==== Source information ====
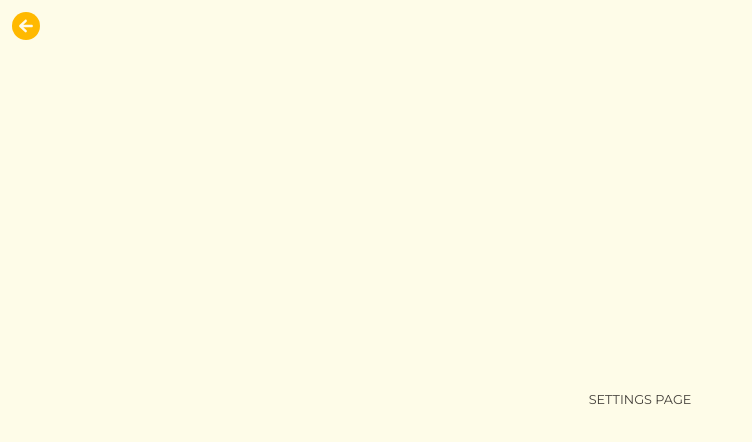
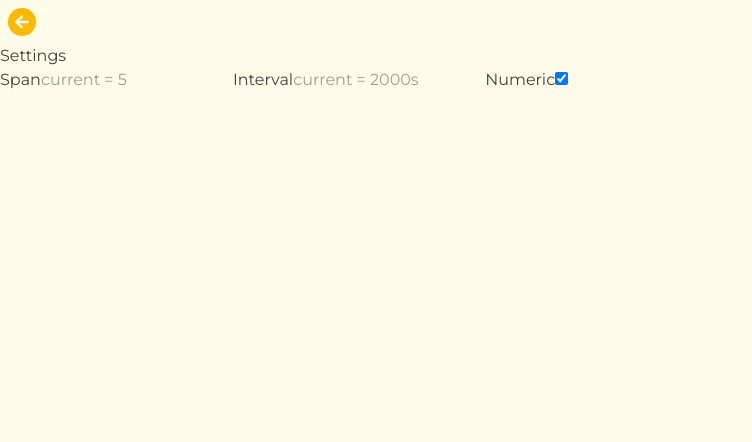
Before and after one commit to Filippo-Dembech/Spanflex, a React (Vite) app: page / in a window 1280 px wide. Both pictures are taken after a click on the button "Settings". Shown: the top 442 px of the page, without its empty margins (0-752 px from the left). Built offline with nearby package versions, Linux system fonts and the light colour scheme; a web font is replaced by a local one.

Commit message:
pages: PageLayout

```diff
--- a/src/context/PageContext.jsx
+++ b/src/context/PageContext.jsx
@@ -5,11 +5,23 @@ const PageTurnerContext = createContext();
 
 function PageTurnerProvider({children}) {
     const [ currentPage, setCurrentPage ] = useState(pages.homepage);
+    const [ previousPages, setPreviousPages ] = useState([]);
+
+    function setPage(page) {
+        setPreviousPages(curr => [ ...curr, currentPage]);
+        setCurrentPage(page);
+    }
+
+    function goBack() {
+        if (!previousPages.length) return
+        setCurrentPage(previousPages.pop());
+    }
 
     return (
         <PageTurnerContext.Provider value={{
             currentPage,
-            setCurrentPage,
+            setPage,
+            goBack
         }}>
             {children}
         </PageTurnerContext.Provider>
--- a/src/context/UserParametersContext.jsx
+++ b/src/context/UserParametersContext.jsx
@@ -25,7 +25,7 @@ function UserParametersProvider({ children }) {
 
 function useUserParameters() {
     const context = useContext(UserParametersContext);
-    if (context === "undefined") throw new Error("useUserParameters() is used outside UserParametersContext");
+    if (context === undefined) throw new Error("useUserParameters() is used outside UserParametersContext");
     return context;
 }
 
--- a/src/index.css
+++ b/src/index.css
@@ -8,13 +8,13 @@
 
 @layer base {
   body {
-    @apply font-montserrat text-[0.8rem] text-stone-700;
+    @apply font-montserrat  text-stone-700;
   }
 }
 
 @layer components {
   .page {
-    @apply relative flex h-screen flex-col items-center justify-center bg-yellow-50 z-0;
+    @apply relative h-screen bg-yellow-50 z-0;
   }
 
 }
--- a/src/main.jsx
+++ b/src/main.jsx
@@ -3,11 +3,14 @@ import { createRoot } from 'react-dom/client'
 import './index.css'
 import { PageTurnerProvider } from './context/PageContext'
 import App from './App.jsx'
+import { UserParametersProvider } from './context/UserParametersContext.jsx'
 
 createRoot(document.getElementById('root')).render(
   <StrictMode>
     <PageTurnerProvider>
-      <App />
+      <UserParametersProvider>
+        <App />
+      </UserParametersProvider>
     </PageTurnerProvider>
   </StrictMode>,
 )
--- a/src/pages/Homepage.jsx
+++ b/src/pages/Homepage.jsx
@@ -4,24 +4,25 @@ import { IoSchool } from "react-icons/io5";
 import { IoSettingsSharp } from "react-icons/io5";
 import { usePageTurner } from "../context/PageContext";
 import { pages } from "./pages";
+import PageLayout from "./PageLayout";
 
 export default function Homepage() {
-  const { setCurrentPage } = usePageTurner();
+  const { setPage } = usePageTurner();
 
   return (
-    <div className="page overflow-hidden">
-      <img
-        src="/src/assets/brain.svg"
-        className="absolute z-[-1] block w-[600px] max-w-[1000px] opacity-7 sm:w-[70vw]"
-      />
+    <PageLayout className="flex flex-col items-center justify-center" sideElement={
       <Button
-        onClick={() => setCurrentPage(pages.settingsPage)}
+        onClick={() => setPage(pages.settingsPage)}
         invertColors
-        className="absolute top-4 right-4"
         icon={<IoSettingsSharp />}
       >
         Settings
       </Button>
+    }>
+      <img
+        src="/src/assets/brain.svg"
+        className="absolute top-[50%] -translate-y-1/2 z-[-1] block w-[500px] max-w-[1000px] opacity-7 sm:w-[70vw]"
+      />
       <h1 className="main-header font-playfair mb-2 text-[clamp(4rem,10vw+1rem,6rem)] font-bold">
         SpanFlex
       </h1>
@@ -45,6 +46,6 @@ export default function Homepage() {
           Quick Start
         </Button>
       </div>
-    </div>
+    </PageLayout>
   );
 }
--- /dev/null
+++ b/src/pages/PageLayout.jsx
@@ -0,0 +1,27 @@
+import { IoMdArrowRoundBack } from "react-icons/io";
+import { usePageTurner } from "../context/PageContext";
+
+export default function PageLayout({ children, gobackButton, sideElement, className }) {
+  const { goBack } = usePageTurner();
+
+  return (
+    <div className="page flex flex-col overflow-hidden">
+      <header className="flex relative p-2">
+        {gobackButton && (
+          <button
+            onClick={goBack}
+            className="rounded-full bg-amber-400 p-1 text-xl text-amber-50 duration-200 hover:bg-amber-500"
+          >
+            <IoMdArrowRoundBack />
+          </button>
+        )}
+        <span className="ml-auto">
+          {sideElement}
+        </span>
+      </header>
+      <div className={`flex-grow ${className}`}>
+        {children}
+      </div>
+    </div>
+  );
+}
--- a/src/pages/SettingsPage.jsx
+++ b/src/pages/SettingsPage.jsx
@@ -1,14 +1,37 @@
-import { IoMdArrowRoundBack } from "react-icons/io";
-import { usePageTurner } from "../context/PageContext"
-import { pages } from "./pages";
+import { useUserParameters } from "../context/UserParametersContext";
+import PageLayout from "./PageLayout";
 
 export default function SettingsPage() {
+  const { span, setSpan, showSpeed, setShowSpeed, isNumeric, setIsNumeric } =
+    useUserParameters();
 
-    const { setCurrentPage } = usePageTurner();
-    return (
-        <div className="page">
-            <button onClick={() => setCurrentPage(pages.homepage)} className="absolute top-3 left-3 text-xl bg-amber-400 text-amber-50 p-1 rounded-full hover:bg-amber-500 duration-200"><IoMdArrowRoundBack /></button>
-            SETTINGS PAGE
-        </div>
-    )
+  return (
+    <PageLayout gobackButton>
+      <h2>Settings</h2>
+      <label htmlFor="span">Span</label>
+      <input
+        onChange={(e) => setSpan(Number(e.target.value))}
+        type="number"
+        placeholder={`current = ${span}`}
+        name="span"
+        id="span"
+      />
+      <label htmlFor="interval">Interval</label>
+      <input
+        onChange={(e) => setShowSpeed(Number(e.target.value))}
+        type="number"
+        placeholder={`current = ${showSpeed}s`}
+        name="interval"
+        id="interval"
+      />
+      <label htmlFor="numeric">Numeric</label>
+      <input
+        onClick={(e) => setIsNumeric(e.target.checked)}
+        type="checkbox"
+        checked={isNumeric}
+        name="numeric"
+        id="numeric"
+      />
+    </PageLayout>
+  );
 }
--- a/src/pages/pages.js
+++ b/src/pages/pages.js
@@ -1,4 +1,4 @@
 export const pages = {
-    homepage: 0,
-    settingsPage: 1,
+    homepage: "homepage",
+    settingsPage: "settingsPage",
 }
```
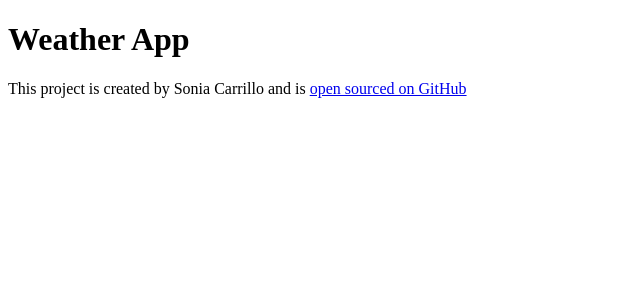
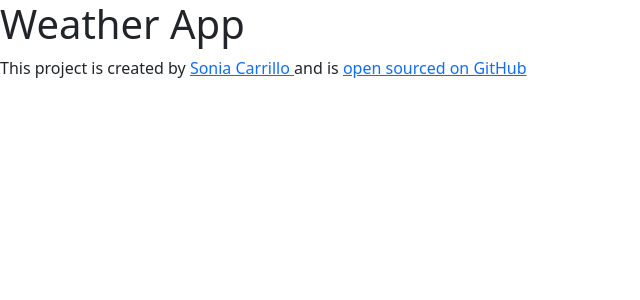
Before and after one commit to SoniaCarrilloM/weather-app-three, a React (Create React App) app: page / in a window 1280 px wide. Shown: the top 300 px of the page, without its empty margins (0-640 px from the left). Built offline with nearby package versions, Linux system fonts and the light colour scheme.

Commit message:
added bootstrap

```diff
--- a/package.json
+++ b/package.json
@@ -6,9 +6,10 @@
     "@testing-library/jest-dom": "^5.17.0",
     "@testing-library/react": "^13.4.0",
     "@testing-library/user-event": "^13.5.0",
+    "bootstrap": "^5.3.3",
     "react": "^18.2.0",
     "react-dom": "^18.2.0",
-    "react-scripts": "5.0.1",
+    "react-scripts": "^3.0.1",
     "web-vitals": "^2.1.4"
   },
   "scripts": {
--- a/src/App.js
+++ b/src/App.js
@@ -6,7 +6,15 @@ export default function App() {
     <div className="App">
       <h1> Weather App </h1>
       <footer>
-        This project is created by Sonia Carrillo and is{" "}
+        This project is created by{" "}
+        <a
+          href="https://github.com/SoniaCarrilloM"
+          target="_blank"
+          rel="noreferrer"
+        >
+          Sonia Carrillo{" "}
+        </a>
+        and is{" "}
         <a
           href="https://github.com/SoniaCarrilloM/weather-app-three"
           target="_blank"
```
Also changed, not shown: src/index.js (+7 -6 lines), 1 other file (tests, documents, lock files or other folders).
====
Your task is to copy every line in the entries that holds the string "library".

**Answer section**:
     "@testing-library/jest-dom": "^5.17.0",
     "@testing-library/react": "^13.4.0",
     "@testing-library/user-event": "^13.5.0",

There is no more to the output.